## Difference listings
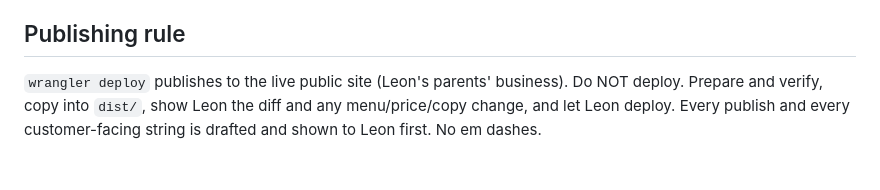
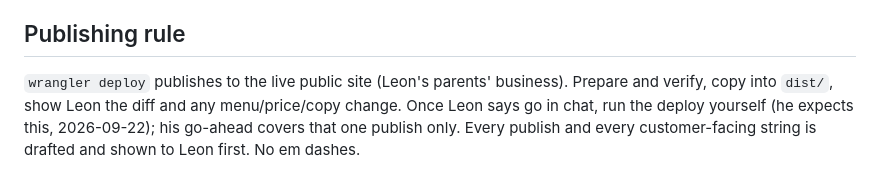
Before and after one commit to leonfigueira/boca-da-encumeada-site, a Markdown page: AGENTS.md, the part around the change. Rendered like a GitHub page.

Commit message:
AGENTS.md: Claude runs the deploy once Leon says go
Co-Authored-By: Claude Opus 5 <noreply@anthropic.com>

```diff
--- a/AGENTS.md
+++ b/AGENTS.md
@@ -45,7 +45,7 @@ the working method. This file adds the specifics.
 
 ## Publishing rule
 
-`wrangler deploy` publishes to the live public site (Leon's parents' business). Do NOT deploy.
-Prepare and verify, copy into `dist/`, show Leon the diff and any menu/price/copy change, and let
-Leon deploy. Every publish and every customer-facing string is drafted and shown to Leon first.
+`wrangler deploy` publishes to the live public site (Leon's parents' business). Prepare and verify,
+copy into `dist/`, show Leon the diff and any menu/price/copy change. Once Leon says go in chat,
+run the deploy yourself (he expects this, 2026-09-22); his go-ahead covers that one publish only. Every publish and every customer-facing string is drafted and shown to Leon first.
 No em dashes.
```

## Directions
The expected output is every line of the records in which the string "AGENTS" appears.

## Response for this exercise
Before and after one commit to leonfigueira/boca-da-encumeada-site, a Markdown page: AGENTS.md, the part around the change. Rendered like a GitHub page.
AGENTS.md: Claude runs the deploy once Leon says go
--- a/AGENTS.md
+++ b/AGENTS.md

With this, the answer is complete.